Udaipur: The Department of Botany at Mizoram University organized a two-day National Seminar on Biodiversity, Conservation, Utilization, and Commercialization of Medicinal and Aromatic Plants in a hybrid mode on February 8-9, 2024. In a technical session on February 9, Dr. Vartika Jain, Assistant Professor at Government Meera Girls College, Udaipur, Rajasthan, was invited as the keynote speaker to discuss "Semal Tree: Traditional Knowledge, the Need for Conservation, and its Blessings for Human Health."
Dr. Vartika highlighted the multifaceted importance of the versatile Semal tree, covering its spiritual, commercial, environmental, folk-medicinal, and socio-cultural significance. The Semal tree, resembling an umbrella, provides shelter to various animals and birds, and its roots, part of the Panchavati trees, play a role in preventing water erosion.
She elaborated on the diverse uses of Semal, such as in matchstick industry, boats, coffins, spoons, artificial limbs, and more. The tree's silky cotton is used in making wicks, pillows, soundproof walls, sofas, cushions, and was even employed in ancient times for constructing fortress walls.
Dr. Vartika emphasized the medicinal importance of Semal, with its seeds producing oil and dried flowers holding medicinal value. The bark, leaves, and other parts of the tree are used in traditional healing practices for various ailments like diabetes, heart diseases, gastrointestinal issues, and more. The tree also yields several chemical compounds with therapeutic significance.

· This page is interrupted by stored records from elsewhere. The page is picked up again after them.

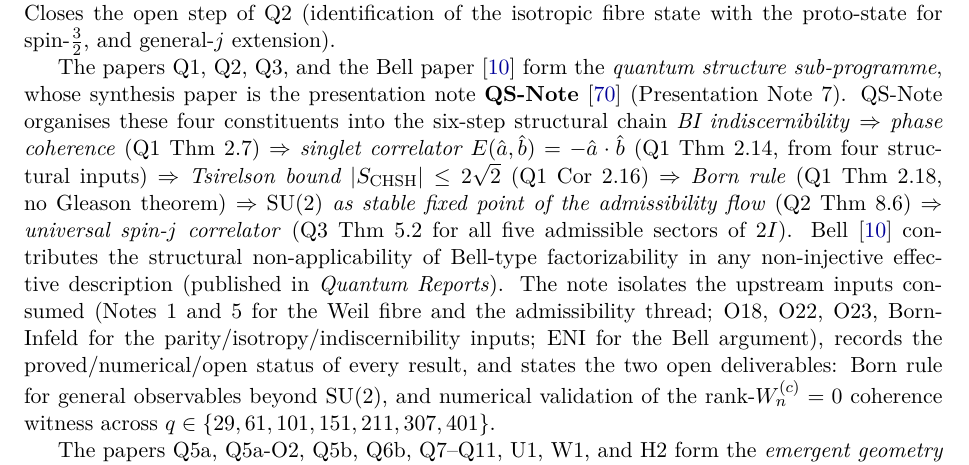
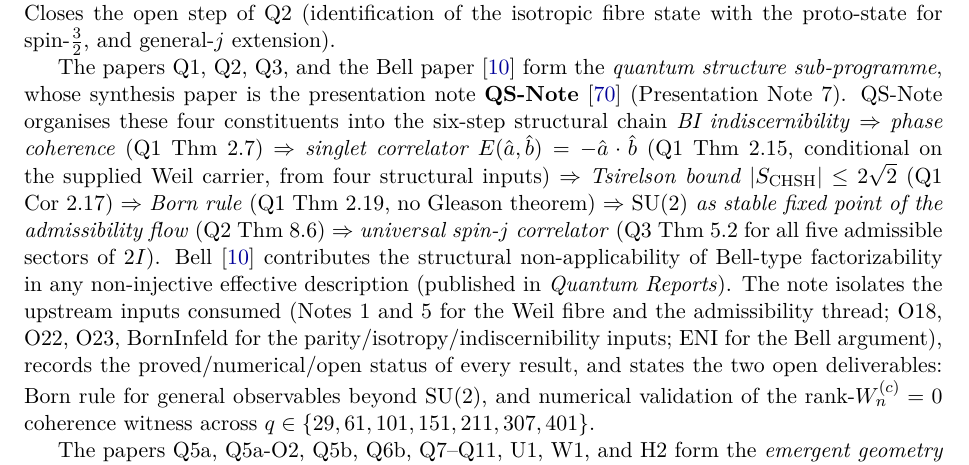
Before and after one commit to Cosmochrony/program, a LaTeX paper (tex/program.tex): part of page 14 of 63, cut so that both start at the same text. Compiled offline with pdfLaTeX.

Commit message:
Fix stale Q1 theorem numbers from the 2026-08-01 renumbering cascade
Q1 v1.1.2's new OBS-002 remark shifted its shared theorem counter:
thm:singlet-correlator 2.14->2.15, cor:tsirelson-unconditional
2.16->2.17, thm:born-rule 2.18->2.19 (Thm 2.7 unchanged). This
registry's QS-Note structural-chain description (l.932-936) hardcoded
the stale numbers, since cross-repo LaTeX \ref{} isn't possible.
Also added the carrier-supplied qualifier to the singlet-correlator
step, matching Q1's own corrected framing.

```diff
--- a/tex/program.tex
+++ b/tex/program.tex
@@ -931,9 +931,9 @@ A Structural Roadmap and Paper Inventory}
     QS-Note organises these four constituents into the six-step structural chain
     \emph{BI indiscernibility} $\Rightarrow$ \emph{phase coherence} (Q1 Thm~2.7)
     $\Rightarrow$ \emph{singlet correlator $E(\hat{a},\hat{b}) = -\hat{a}\cdot\hat{b}$}
-    (Q1 Thm~2.14, from four structural inputs)
-    $\Rightarrow$ \emph{Tsirelson bound $|S_{\mathrm{CHSH}}| \leq 2\sqrt{2}$} (Q1 Cor~2.16)
-    $\Rightarrow$ \emph{Born rule} (Q1 Thm~2.18, no Gleason theorem)
+    (Q1 Thm~2.15, conditional on the supplied Weil carrier, from four structural inputs)
+    $\Rightarrow$ \emph{Tsirelson bound $|S_{\mathrm{CHSH}}| \leq 2\sqrt{2}$} (Q1 Cor~2.17)
+    $\Rightarrow$ \emph{Born rule} (Q1 Thm~2.19, no Gleason theorem)
     $\Rightarrow$ \emph{$\SU(2)$ as stable fixed point of the admissibility flow}
     (Q2 Thm~8.6)
     $\Rightarrow$ \emph{universal spin-$j$ correlator} (Q3 Thm~5.2 for all five admissible
```
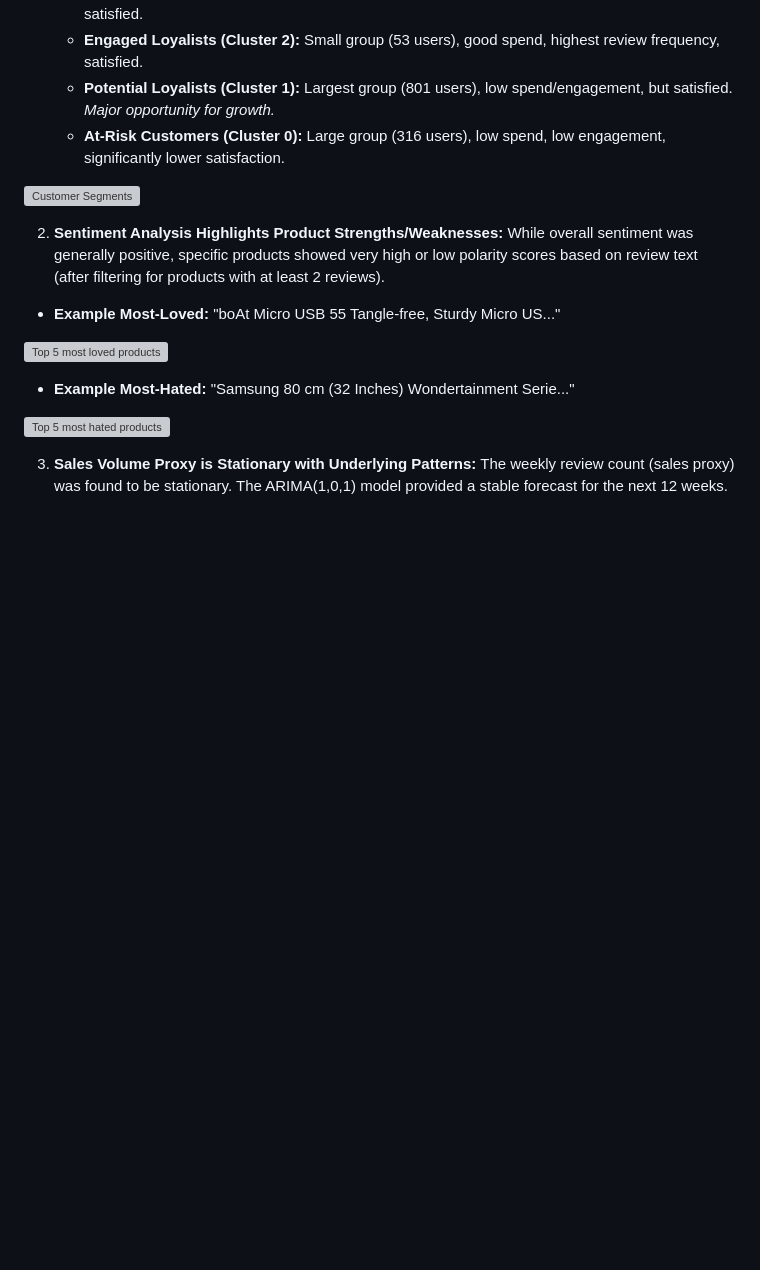
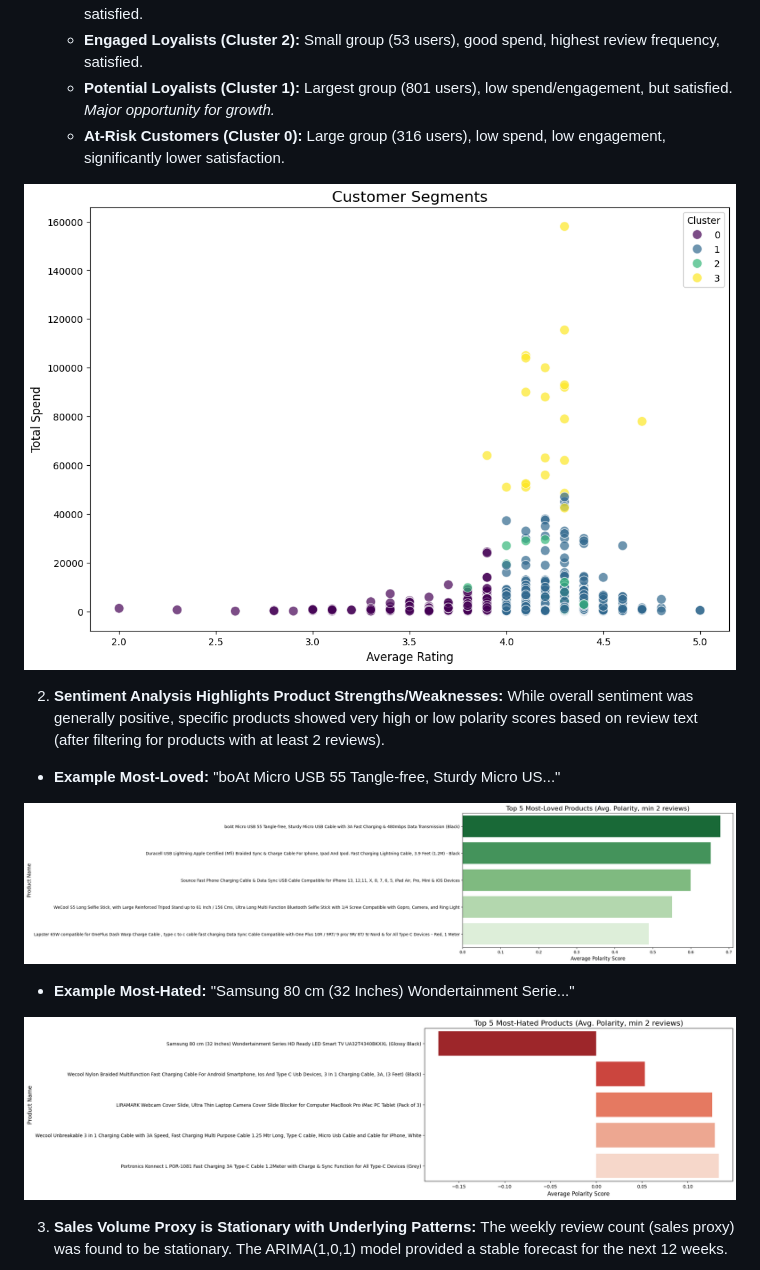
Before and after one commit to Eleos-by-moneygeneratorproject/amazon-seller-analytics-project, a Markdown page: README.md, the part around the change. Rendered like a GitHub page; blank space fills up the shorter version; grey boxes are pictures that could not be loaded.

Commit message:
Fix image file names in README.md
Updated image file names in README for consistency.

```diff
--- a/README.md
+++ b/README.md
@@ -49,17 +49,17 @@ This project employed a range of data analysis techniques to extract actionable
     * **Potential Loyalists (Cluster 1):** Largest group (801 users), low spend/engagement, but satisfied. *Major opportunity for growth.*
     * **At-Risk Customers (Cluster 0):** Large group (316 users), low spend, low engagement, significantly lower satisfaction.
 
-![Customer Segments](images/customer_segments.png)
+![Customer Segments](images/Customer%20Segments.png)
 
 2.  **Sentiment Analysis Highlights Product Strengths/Weaknesses:** While overall sentiment was generally positive, specific products showed very high or low polarity scores based on review text (after filtering for products with at least 2 reviews).
 
 * **Example Most-Loved:** "boAt Micro USB 55 Tangle-free, Sturdy Micro US..."
 
-![Top 5 most loved products](images/Top_5_most_loved_products_(Avg._Polarity_min_5_reviews).png)
+![Top 5 most loved products](images/Top%205%20most%20loved%20products%20(Avg.%20Polarity%20min%205%20reviews).png)
 
 * **Example Most-Hated:** "Samsung 80 cm (32 Inches) Wondertainment Serie..."
 
-![Top 5 most hated products](images/Top_5_most_hated_products_(Avg._polarity_min_5_reviews).png)
+![Top 5 most hated products](images/Top%205%20most%20hated%20products%20(Avg.%20polarity%20min%205%20reviews).png)
 
 3.  **Sales Volume Proxy is Stationary with Underlying Patterns:** The weekly review count (sales proxy) was found to be stationary. The ARIMA(1,0,1) model provided a stable forecast for the next 12 weeks.
 
```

While acknowledging the neglected status of Semal, Dr. Vartika advocated for its due recognition and organized an online National Seminar on Semal Tree on Maghi Purnima, February 16, 2022. She emphasized the need for collective efforts to conserve this invaluable tree, which has been diminishing in and around Udaipur. The Society for Microvita Research and Integrated Medicine (SMRIM), Udaipur, has been actively engaged in Semal conservation for the past 16 years, involving the collection of seeds and planting new saplings at various locations.
In her virtual lecture, Dr. Vartika urged everyone to appreciate each part of the Semal tree, emphasizing its roots, stem, leaves, flowers, fruits, gum, seeds, silk, thorns, and bark, each holding medicinal significance. She presented recent research findings indicating the potential of Semal in the treatment of prevalent diseases like diabetes and heart conditions.
The seminar witnessed participation from enlightened individuals and researchers from various parts of India. At the end of the event, Secretary Prof. Avadhesh Kumar expressed gratitude to Dr. Vartika for her insightful contribution.